Stearns’ first two movies earned their adoration the hard way, challenging audiences with pitch-black humor and an off-kilter tone. While “Dual” goes for the jugular as well, it doesn’t cut nearly as deep.

Karen Gillan fans may be delighted to find her in the titular role, as both Sarah and Sarah’s Double. The former is a sad-sack human who learns that she has a rare disease, leaving her only a year to live. Out of curiosity (or maybe boredom, since that appears to be her primary mode), she accepts a doctor’s suggestion that she purchase a clone to keep her loved ones from imminent heartbreak.

Given that Sarah has only two people in her life — a mother she doesn’t like, and a boyfriend who doesn’t like her — the fact that she spends her last days and limited money creating a doppelgänger comes across as one of many illogical or unformed conceits. Nevertheless, she spits into a cup, signs some forms, and Sarah’s Double is produced. There’s been a bit of a glitch, though, and the clone who is meant to seamlessly replace her wants, instead, to supersede her.

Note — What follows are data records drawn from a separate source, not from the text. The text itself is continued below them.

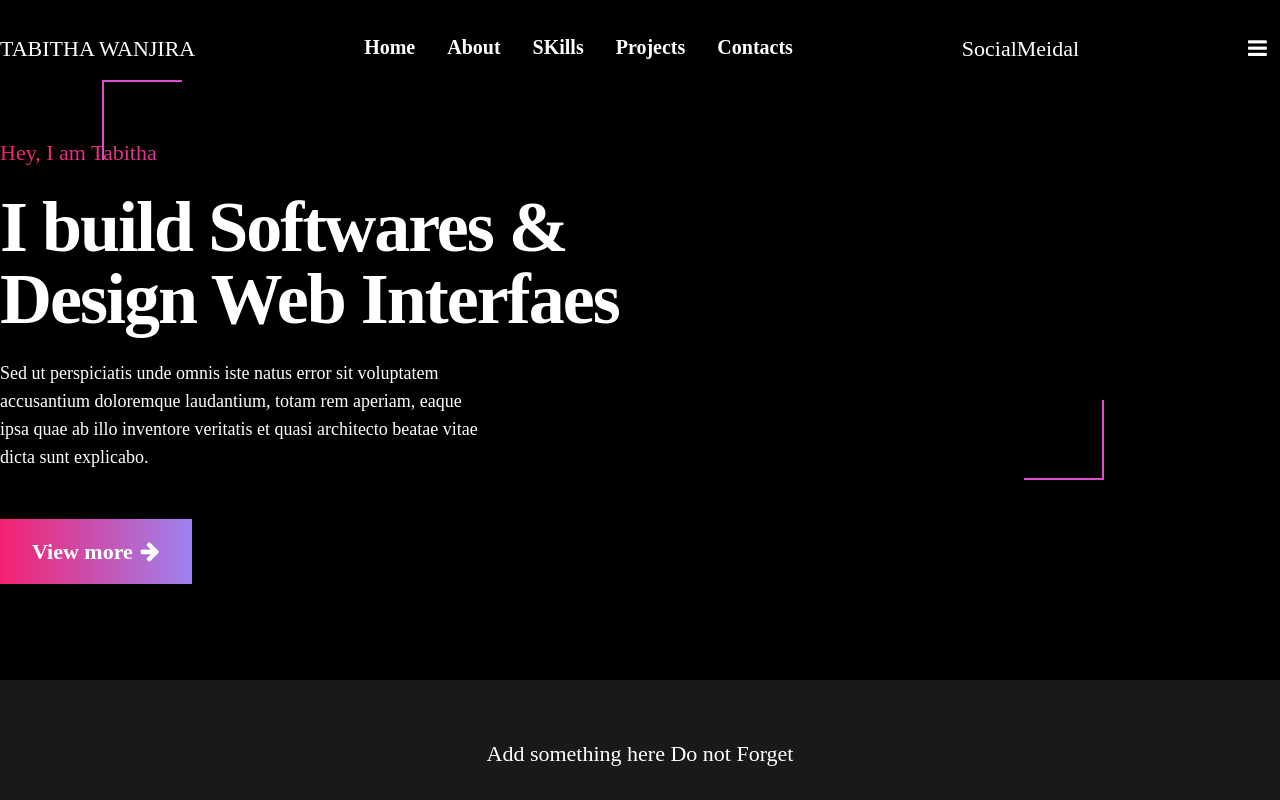
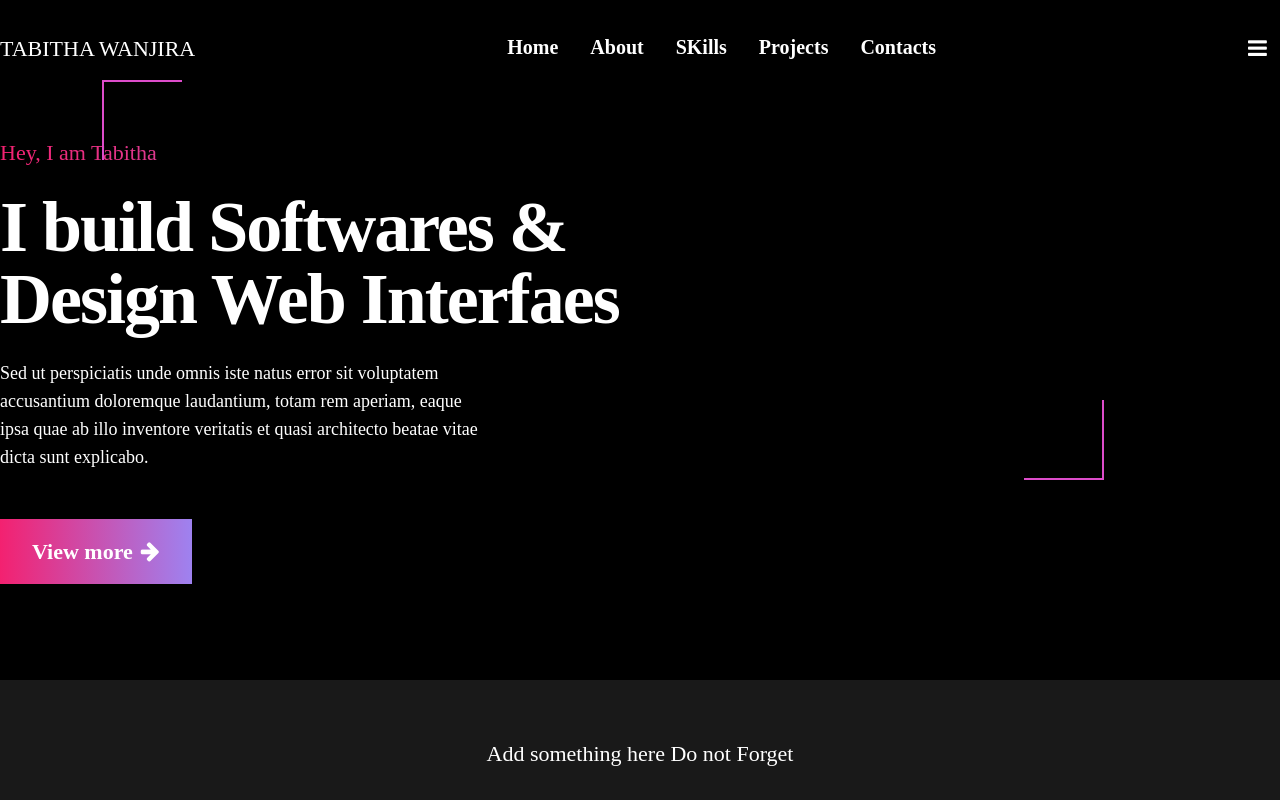
Before and after one commit to SheeTabz/Portfolio-Website, a React (Create React App) app: page / in a window 1280 px wide. Shown: the top 800 px of the page. Built offline with nearby package versions, Linux system fonts and the light colour scheme; no server answers; a web font is replaced by a local one.

Commit message:
Delte social media components

```diff
--- a/src/components/Header.js
+++ b/src/components/Header.js
@@ -1,7 +1,7 @@
 import React, { useEffect, useState } from 'react'
 import MobileNav from './MobileNav'
 import NavBar from './NavBar'
-import SocialMeidal from './SocialMeidal'
+
 
 
 function Header() {
@@ -24,9 +24,7 @@ function Header() {
                     <NavBar />
                     </div>
                 {/* <SocialMeidal/> */}
-                <div className=" lg:block hidden ">
-                    <SocialMeidal />
-                     </div>
+
                 {/* <MobileNav /> */}
                 <div className=" hidden sm:block">
                     <MobileNav />
```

As Sarah is reeling from this twist, she gets another: she might just live after all. But since there can be only one Sarah, the government requires the two women to duel to the death. We learn briefly that these fights are televised for entertainment but, typically for the script’s halfhearted energy, this nod towards social satire is never fleshed out further.

From here, Sarah spends the next year training with Trent (Aaron Paul), growing ever more determined to destroy a double who’s hellbent on doing the same to her. But…why? Has Sarah suddenly discovered a zest for life?  If so, we don’t see any evidence of it. She’s still just as bland, only now she’s bland and in training, instead of bland and moping around her house. (The film was shot in Finland but stripped of any identifying details; the generic blankness of Sarah’s life is as soul-deadening as it gets.)

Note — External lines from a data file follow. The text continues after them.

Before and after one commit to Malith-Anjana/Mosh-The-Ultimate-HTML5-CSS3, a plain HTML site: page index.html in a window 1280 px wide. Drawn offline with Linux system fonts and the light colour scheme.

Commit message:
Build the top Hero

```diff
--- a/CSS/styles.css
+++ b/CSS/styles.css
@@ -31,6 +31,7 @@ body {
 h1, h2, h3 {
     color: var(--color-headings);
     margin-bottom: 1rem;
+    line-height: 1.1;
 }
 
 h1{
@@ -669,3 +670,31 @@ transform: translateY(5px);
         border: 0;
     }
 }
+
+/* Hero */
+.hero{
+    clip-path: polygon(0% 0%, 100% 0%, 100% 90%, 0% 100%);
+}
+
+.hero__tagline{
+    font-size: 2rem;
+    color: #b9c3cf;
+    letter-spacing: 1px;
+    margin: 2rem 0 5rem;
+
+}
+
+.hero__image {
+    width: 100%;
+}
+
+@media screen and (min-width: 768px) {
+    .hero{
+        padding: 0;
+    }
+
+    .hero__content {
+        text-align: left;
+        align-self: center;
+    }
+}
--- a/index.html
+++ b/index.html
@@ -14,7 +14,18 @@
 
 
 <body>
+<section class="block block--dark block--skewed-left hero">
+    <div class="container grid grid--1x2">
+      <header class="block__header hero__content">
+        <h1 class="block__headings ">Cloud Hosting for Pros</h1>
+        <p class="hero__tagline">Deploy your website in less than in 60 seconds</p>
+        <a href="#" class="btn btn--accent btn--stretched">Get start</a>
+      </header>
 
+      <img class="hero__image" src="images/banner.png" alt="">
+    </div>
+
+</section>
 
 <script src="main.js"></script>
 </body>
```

Stearns has a distinctly poker-faced style that has earned him comparisons to early Yorgos Lanthimos. But in relying so much on Sarah’s flat affect and the film’s visually and thematically chilly tone, he’s given neither his movie a reason to move forward nor his audience reason to care.

Because he appears more fleetingly, Paul is able to tap into the self-consciously stilted dialogue and delivery, making his intermittent appearances bleakly amusing. Awkward interactions with Sarah’s bluntly tactless doctor (June Hyde) are also entertaining. Since Sarah never really grows, though, what should feel deadpan too often comes across as merely monotonous.

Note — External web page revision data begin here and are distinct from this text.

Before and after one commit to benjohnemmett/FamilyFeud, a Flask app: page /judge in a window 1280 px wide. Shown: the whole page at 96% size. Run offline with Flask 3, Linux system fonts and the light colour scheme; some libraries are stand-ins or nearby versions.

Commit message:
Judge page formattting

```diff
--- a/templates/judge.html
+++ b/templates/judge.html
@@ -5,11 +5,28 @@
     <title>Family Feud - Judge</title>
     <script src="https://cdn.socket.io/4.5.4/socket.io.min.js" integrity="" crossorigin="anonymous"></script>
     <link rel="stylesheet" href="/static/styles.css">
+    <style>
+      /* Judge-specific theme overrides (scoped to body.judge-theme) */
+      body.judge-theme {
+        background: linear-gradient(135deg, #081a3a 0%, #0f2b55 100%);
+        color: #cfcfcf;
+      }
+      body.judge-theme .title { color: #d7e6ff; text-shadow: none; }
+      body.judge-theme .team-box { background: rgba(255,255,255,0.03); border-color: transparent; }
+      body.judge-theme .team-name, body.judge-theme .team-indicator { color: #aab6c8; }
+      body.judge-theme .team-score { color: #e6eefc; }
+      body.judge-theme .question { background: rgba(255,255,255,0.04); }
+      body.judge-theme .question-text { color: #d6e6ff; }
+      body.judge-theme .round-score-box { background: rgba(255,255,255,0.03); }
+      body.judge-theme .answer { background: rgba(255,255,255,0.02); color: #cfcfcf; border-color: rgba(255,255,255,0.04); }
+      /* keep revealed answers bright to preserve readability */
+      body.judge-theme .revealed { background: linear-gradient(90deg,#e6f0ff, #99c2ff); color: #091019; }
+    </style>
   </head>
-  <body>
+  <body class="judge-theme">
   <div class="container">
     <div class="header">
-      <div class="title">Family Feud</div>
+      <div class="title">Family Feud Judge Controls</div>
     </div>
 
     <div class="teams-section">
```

We can see and even appreciate Stearns’ spiky cultural commentary, and “Dual” might have made for a promising “Black Mirror” episode. Or, with less space to fill and more need for precision, it could have been a very strong short. But ultimately the movie asks a lot of us, while simultaneously withholding too much. The concept remains compelling, but the execution both figuratively and literally falls flat.

“Dual” opens in US theaters April 15 and on VOD May 20.